Pocket hole jigs aren’t generally expensive, but the cheapest ones will usually come bare-bone. What sets this Milescraft offer apart is that you’re getting a kit, not just a simple jig, for a more than reasonable price. And the product design is certainly far from cheap, so, even more reasons for you to consider this budget-friendly option.


  • Portable or stationary, as needed
  • Simple operation with toggle clamp
  • Effective dust shroud for clean operation
  • Versatile enough to also work as a repair tool
  • Sized to handle a wide range of material thicknesses


  • No extension wings in the package
  • Could use a ratcheting front-side clamp

Our Review

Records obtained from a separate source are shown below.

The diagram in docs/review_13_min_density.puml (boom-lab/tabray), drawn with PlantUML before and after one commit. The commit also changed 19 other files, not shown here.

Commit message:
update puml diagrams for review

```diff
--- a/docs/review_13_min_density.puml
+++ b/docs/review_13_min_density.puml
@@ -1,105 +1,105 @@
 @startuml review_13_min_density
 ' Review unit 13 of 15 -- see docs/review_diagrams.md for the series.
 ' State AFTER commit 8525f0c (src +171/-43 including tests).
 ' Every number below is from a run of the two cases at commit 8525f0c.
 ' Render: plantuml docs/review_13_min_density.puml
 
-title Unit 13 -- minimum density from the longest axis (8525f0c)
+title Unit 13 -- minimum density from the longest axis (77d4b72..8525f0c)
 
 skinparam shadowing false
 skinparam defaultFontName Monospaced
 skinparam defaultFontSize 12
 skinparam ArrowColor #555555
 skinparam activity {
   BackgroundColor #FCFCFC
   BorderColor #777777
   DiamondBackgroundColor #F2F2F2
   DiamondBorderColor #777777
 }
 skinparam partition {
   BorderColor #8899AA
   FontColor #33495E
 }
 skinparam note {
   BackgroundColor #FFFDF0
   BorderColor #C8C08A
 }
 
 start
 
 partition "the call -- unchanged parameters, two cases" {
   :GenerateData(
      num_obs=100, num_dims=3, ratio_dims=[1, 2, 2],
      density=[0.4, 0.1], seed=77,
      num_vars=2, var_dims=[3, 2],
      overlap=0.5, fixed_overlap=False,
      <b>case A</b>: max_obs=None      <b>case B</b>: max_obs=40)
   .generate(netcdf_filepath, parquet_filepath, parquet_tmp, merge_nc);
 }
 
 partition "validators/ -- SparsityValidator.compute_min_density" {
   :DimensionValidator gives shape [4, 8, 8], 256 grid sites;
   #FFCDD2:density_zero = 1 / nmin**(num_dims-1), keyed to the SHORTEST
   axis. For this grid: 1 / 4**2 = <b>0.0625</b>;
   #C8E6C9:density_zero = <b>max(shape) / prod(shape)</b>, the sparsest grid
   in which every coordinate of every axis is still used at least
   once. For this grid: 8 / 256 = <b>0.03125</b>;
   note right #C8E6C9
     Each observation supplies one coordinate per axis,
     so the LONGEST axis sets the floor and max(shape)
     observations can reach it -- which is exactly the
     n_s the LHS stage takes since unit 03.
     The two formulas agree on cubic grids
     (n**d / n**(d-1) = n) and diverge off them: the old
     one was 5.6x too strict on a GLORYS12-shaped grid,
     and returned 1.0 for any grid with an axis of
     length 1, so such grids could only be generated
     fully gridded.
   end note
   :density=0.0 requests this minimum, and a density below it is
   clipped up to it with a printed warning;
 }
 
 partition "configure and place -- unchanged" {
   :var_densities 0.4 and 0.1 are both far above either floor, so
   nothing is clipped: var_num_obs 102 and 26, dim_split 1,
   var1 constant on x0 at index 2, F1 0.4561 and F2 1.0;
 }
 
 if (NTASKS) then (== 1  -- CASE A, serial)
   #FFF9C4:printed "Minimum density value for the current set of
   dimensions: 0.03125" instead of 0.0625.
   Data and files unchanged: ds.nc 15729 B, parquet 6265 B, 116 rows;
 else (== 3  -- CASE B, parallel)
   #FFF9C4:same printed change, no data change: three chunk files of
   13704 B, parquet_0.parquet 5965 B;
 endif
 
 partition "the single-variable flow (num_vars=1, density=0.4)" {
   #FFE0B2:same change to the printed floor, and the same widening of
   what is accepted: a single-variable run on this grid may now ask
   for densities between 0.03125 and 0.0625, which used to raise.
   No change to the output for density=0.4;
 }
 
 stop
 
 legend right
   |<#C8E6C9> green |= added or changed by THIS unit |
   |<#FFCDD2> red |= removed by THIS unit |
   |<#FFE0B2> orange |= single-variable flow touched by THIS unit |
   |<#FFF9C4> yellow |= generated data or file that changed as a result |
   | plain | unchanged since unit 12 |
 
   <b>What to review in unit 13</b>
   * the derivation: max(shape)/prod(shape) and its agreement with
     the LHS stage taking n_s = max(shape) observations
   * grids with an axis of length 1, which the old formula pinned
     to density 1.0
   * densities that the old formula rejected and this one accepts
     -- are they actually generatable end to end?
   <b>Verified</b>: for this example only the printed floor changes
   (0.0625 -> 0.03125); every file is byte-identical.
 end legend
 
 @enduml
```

By far the most popular jig manufacturer, Kreg conceived the K4 pocket hole jig system as a superior product. Apart from being built with high quality, it is meant as a tool for both professionals and less experienced workers. Thanks to its toggle clamp for the benchtop base, it clamps easily but solidly. And using it doesn’t take much science, either.

Expect it to work with any material thickness from 1/2 to 1-1/2-inches. And get ready to enjoy wood-chip relief holes. During operation, the drill bit will be clear of excess chips, which will prevent premature heating and slow-downs. The quality that Kreg is famous for is definitely a feature of the K4 system, too.

What Makes This Product Stand Out?

The Kreg name alone is more than enough to make a particular pocket hole jig stand out. But when you’re looking at this system, you’ll be happy to discover it’s a 3-hole drill guide, which gives your projects even more versatility. To top it off, the hardened-steel core is accompanied by a lifetime warranty, making the hefty price tag something you’ll want to pay.

Best Portable Pocket Hole Jig Kit: 
TOKTOO Pocket Hole Jig Kit


  • Aluminum made, to prevent rust
  • Built-in scale for accurate operation​​​​
  • Dual pocket design with 150 bit angle
  • Full set with all the necessary accessories
  • Compact, lightweight, and easy to carry around


  • No dust collection feature
  • Requires extra tools for the assembly

Our Review

Many pocket hole jigs praise to be both portable and benchwork-compatible. But this East Doll jig is clearly built to excel as a portable tool. And just because it is compact and easy to move around, doesn’t mean it makes less than a great job.

After all, it is made of premium quality aluminum, it boasts metric and imperial scales, and it comes with complete accessories. Stop collar and drill bit, hex key and driver, screws and even pocket hole plugs are all offered. Everything for perfect carpentry projects on the go.

What Makes This Product Stand Out?

This dual-hole portable pocket hole jig comes as a complete set, easy to use, and built with premium quality. It doesn’t cost an arm and a leg, it works simple and without too much fuss, and as long as you get a clamp for it, you’ll be able to work on joinery pretty much anywhere.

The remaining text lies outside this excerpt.